What is needed>
Go through each line of the entries below and tally those containing the string "Prazo"; give only the total.

Records provided>
* * * * * * * * *
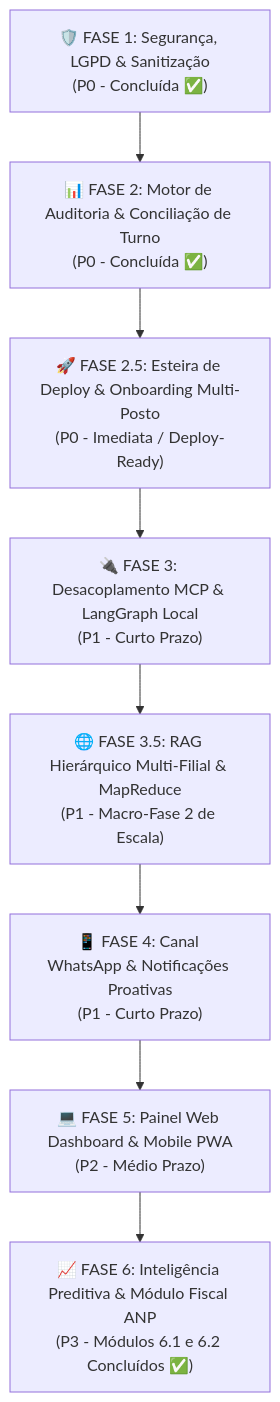
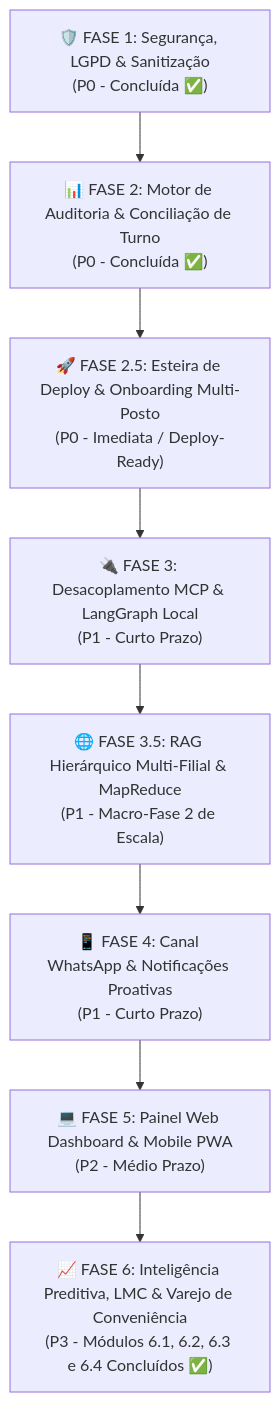
One commit to marlonhms/IA-Local changed the third of 3 diagrams in docs/roadmap_aila.md. Above: the diagram before and after it, drawn with Mermaid. The commit also changed other lines of this file and 6 other files, not shown here.

````diff
--- a/docs/roadmap_aila.md
+++ b/docs/roadmap_aila.md
@@ -151,13 +151,13 @@
 ```mermaid
 flowchart TD
     Fase1["🛡️ FASE 1: Segurança, LGPD & Sanitização\n(P0 - Concluída ✅)"]
     Fase2["📊 FASE 2: Motor de Auditoria & Conciliação de Turno\n(P0 - Concluída ✅)"]
     Fase25["🚀 FASE 2.5: Esteira de Deploy & Onboarding Multi-Posto\n(P0 - Imediata / Deploy-Ready)"]
     Fase3["🔌 FASE 3: Desacoplamento MCP & LangGraph Local\n(P1 - Curto Prazo)"]
     Fase35["🌐 FASE 3.5: RAG Hierárquico Multi-Filial & MapReduce\n(P1 - Macro-Fase 2 de Escala)"]
     Fase4["📱 FASE 4: Canal WhatsApp & Notificações Proativas\n(P1 - Curto Prazo)"]
     Fase5["💻 FASE 5: Painel Web Dashboard & Mobile PWA\n(P2 - Médio Prazo)"]
-    Fase6["📈 FASE 6: Inteligência Preditiva & Módulo Fiscal ANP\n(P3 - Módulos 6.1 e 6.2 Concluídos ✅)"]
+    Fase6["📈 FASE 6: Inteligência Preditiva, LMC & Varejo de Conveniência\n(P3 - Módulos 6.1, 6.2, 6.3 e 6.4 Concluídos ✅)"]
 
     Fase1 --> Fase2 --> Fase25 --> Fase3 --> Fase35 --> Fase4 --> Fase5 --> Fase6
 ```
````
* * * * * * * * *
Response>
3